--- Exercise ---
All of the entries need to be repeated exactly. Leave nothing out.

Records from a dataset
┌──

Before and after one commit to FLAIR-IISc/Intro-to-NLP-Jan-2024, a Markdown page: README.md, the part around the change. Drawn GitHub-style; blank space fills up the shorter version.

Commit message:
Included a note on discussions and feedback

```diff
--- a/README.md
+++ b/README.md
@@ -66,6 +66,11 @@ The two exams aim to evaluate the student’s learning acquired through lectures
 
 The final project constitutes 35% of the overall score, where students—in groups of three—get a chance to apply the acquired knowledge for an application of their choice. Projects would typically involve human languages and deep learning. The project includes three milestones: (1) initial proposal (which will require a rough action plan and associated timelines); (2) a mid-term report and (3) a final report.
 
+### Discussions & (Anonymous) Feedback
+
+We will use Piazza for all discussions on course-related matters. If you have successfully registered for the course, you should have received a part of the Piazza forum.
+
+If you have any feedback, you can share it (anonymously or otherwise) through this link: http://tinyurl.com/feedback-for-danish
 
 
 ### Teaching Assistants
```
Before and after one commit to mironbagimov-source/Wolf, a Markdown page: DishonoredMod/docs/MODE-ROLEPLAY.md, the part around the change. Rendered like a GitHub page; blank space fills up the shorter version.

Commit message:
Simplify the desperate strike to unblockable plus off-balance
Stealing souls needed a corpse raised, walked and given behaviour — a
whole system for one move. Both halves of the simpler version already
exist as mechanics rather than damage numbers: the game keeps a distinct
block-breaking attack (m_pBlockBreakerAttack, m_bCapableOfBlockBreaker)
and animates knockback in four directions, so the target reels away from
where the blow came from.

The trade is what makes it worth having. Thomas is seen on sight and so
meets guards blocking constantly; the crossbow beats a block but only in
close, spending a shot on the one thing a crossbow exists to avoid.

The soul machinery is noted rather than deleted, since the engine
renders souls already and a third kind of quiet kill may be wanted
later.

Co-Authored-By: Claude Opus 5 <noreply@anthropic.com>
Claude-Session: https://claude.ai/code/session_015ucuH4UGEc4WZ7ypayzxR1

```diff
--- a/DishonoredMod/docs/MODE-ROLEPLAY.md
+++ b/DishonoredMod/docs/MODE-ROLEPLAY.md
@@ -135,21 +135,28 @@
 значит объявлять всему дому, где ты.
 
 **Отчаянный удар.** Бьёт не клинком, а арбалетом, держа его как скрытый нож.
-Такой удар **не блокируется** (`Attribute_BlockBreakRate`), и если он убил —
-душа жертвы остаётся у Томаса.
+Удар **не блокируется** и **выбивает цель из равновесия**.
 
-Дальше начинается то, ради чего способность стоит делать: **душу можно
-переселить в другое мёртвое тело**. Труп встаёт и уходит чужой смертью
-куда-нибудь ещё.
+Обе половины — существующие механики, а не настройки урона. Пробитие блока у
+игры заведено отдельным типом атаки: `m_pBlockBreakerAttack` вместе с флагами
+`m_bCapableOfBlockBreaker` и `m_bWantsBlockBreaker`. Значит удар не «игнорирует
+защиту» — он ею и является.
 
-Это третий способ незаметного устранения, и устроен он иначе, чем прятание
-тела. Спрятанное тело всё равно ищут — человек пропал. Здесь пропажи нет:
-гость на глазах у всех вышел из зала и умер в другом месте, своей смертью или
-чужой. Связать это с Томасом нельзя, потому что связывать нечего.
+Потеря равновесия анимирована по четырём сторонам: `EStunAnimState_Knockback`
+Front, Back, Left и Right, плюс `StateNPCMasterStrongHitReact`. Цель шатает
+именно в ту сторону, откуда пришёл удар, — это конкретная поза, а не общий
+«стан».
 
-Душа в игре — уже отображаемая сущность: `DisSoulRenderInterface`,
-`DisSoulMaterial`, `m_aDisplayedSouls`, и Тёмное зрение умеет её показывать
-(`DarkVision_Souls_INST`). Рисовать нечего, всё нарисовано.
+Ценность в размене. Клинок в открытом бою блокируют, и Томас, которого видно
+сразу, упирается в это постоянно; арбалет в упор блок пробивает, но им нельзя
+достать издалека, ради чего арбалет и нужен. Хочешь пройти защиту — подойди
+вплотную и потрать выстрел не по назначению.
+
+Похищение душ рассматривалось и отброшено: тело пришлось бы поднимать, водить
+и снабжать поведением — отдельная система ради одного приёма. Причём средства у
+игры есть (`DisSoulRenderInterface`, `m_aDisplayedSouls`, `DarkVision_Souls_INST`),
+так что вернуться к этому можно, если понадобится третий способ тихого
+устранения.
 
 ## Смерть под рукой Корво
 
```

└──

--- Response to this task ---
Before and after one commit to FLAIR-IISc/Intro-to-NLP-Jan-2024, a Markdown page: README.md, the part around the change. Drawn GitHub-style; blank space fills up the shorter version.

Commit message:
Included a note on discussions and feedback

```diff
--- a/README.md
+++ b/README.md
@@ -66,6 +66,11 @@ The two exams aim to evaluate the student’s learning acquired through lectures
 
 The final project constitutes 35% of the overall score, where students—in groups of three—get a chance to apply the acquired knowledge for an application of their choice. Projects would typically involve human languages and deep learning. The project includes three milestones: (1) initial proposal (which will require a rough action plan and associated timelines); (2) a mid-term report and (3) a final report.
 
+### Discussions & (Anonymous) Feedback
+
+We will use Piazza for all discussions on course-related matters. If you have successfully registered for the course, you should have received a part of the Piazza forum.
+
+If you have any feedback, you can share it (anonymously or otherwise) through this link: http://tinyurl.com/feedback-for-danish
 
 
 ### Teaching Assistants
```
Before and after one commit to mironbagimov-source/Wolf, a Markdown page: DishonoredMod/docs/MODE-ROLEPLAY.md, the part around the change. Rendered like a GitHub page; blank space fills up the shorter version.

Commit message:
Simplify the desperate strike to unblockable plus off-balance
Stealing souls needed a corpse raised, walked and given behaviour — a
whole system for one move. Both halves of the simpler version already
exist as mechanics rather than damage numbers: the game keeps a distinct
block-breaking attack (m_pBlockBreakerAttack, m_bCapableOfBlockBreaker)
and animates knockback in four directions, so the target reels away from
where the blow came from.

The trade is what makes it worth having. Thomas is seen on sight and so
meets guards blocking constantly; the crossbow beats a block but only in
close, spending a shot on the one thing a crossbow exists to avoid.

The soul machinery is noted rather than deleted, since the engine
renders souls already and a third kind of quiet kill may be wanted
later.

Co-Authored-By: Claude Opus 5 <noreply@anthropic.com>
Claude-Session: https://claude.ai/code/session_015ucuH4UGEc4WZ7ypayzxR1

```diff
--- a/DishonoredMod/docs/MODE-ROLEPLAY.md
+++ b/DishonoredMod/docs/MODE-ROLEPLAY.md
@@ -135,21 +135,28 @@
 значит объявлять всему дому, где ты.
 
 **Отчаянный удар.** Бьёт не клинком, а арбалетом, держа его как скрытый нож.
-Такой удар **не блокируется** (`Attribute_BlockBreakRate`), и если он убил —
-душа жертвы остаётся у Томаса.
+Удар **не блокируется** и **выбивает цель из равновесия**.
 
-Дальше начинается то, ради чего способность стоит делать: **душу можно
-переселить в другое мёртвое тело**. Труп встаёт и уходит чужой смертью
-куда-нибудь ещё.
+Обе половины — существующие механики, а не настройки урона. Пробитие блока у
+игры заведено отдельным типом атаки: `m_pBlockBreakerAttack` вместе с флагами
+`m_bCapableOfBlockBreaker` и `m_bWantsBlockBreaker`. Значит удар не «игнорирует
+защиту» — он ею и является.
 
-Это третий способ незаметного устранения, и устроен он иначе, чем прятание
-тела. Спрятанное тело всё равно ищут — человек пропал. Здесь пропажи нет:
-гость на глазах у всех вышел из зала и умер в другом месте, своей смертью или
-чужой. Связать это с Томасом нельзя, потому что связывать нечего.
+Потеря равновесия анимирована по четырём сторонам: `EStunAnimState_Knockback`
+Front, Back, Left и Right, плюс `StateNPCMasterStrongHitReact`. Цель шатает
+именно в ту сторону, откуда пришёл удар, — это конкретная поза, а не общий
+«стан».
 
-Душа в игре — уже отображаемая сущность: `DisSoulRenderInterface`,
-`DisSoulMaterial`, `m_aDisplayedSouls`, и Тёмное зрение умеет её показывать
-(`DarkVision_Souls_INST`). Рисовать нечего, всё нарисовано.
+Ценность в размене. Клинок в открытом бою блокируют, и Томас, которого видно
+сразу, упирается в это постоянно; арбалет в упор блок пробивает, но им нельзя
+достать издалека, ради чего арбалет и нужен. Хочешь пройти защиту — подойди
+вплотную и потрать выстрел не по назначению.
+
+Похищение душ рассматривалось и отброшено: тело пришлось бы поднимать, водить
+и снабжать поведением — отдельная система ради одного приёма. Причём средства у
+игры есть (`DisSoulRenderInterface`, `m_aDisplayedSouls`, `DarkVision_Souls_INST`),
+так что вернуться к этому можно, если понадобится третий способ тихого
+устранения.
 
 ## Смерть под рукой Корво
 
```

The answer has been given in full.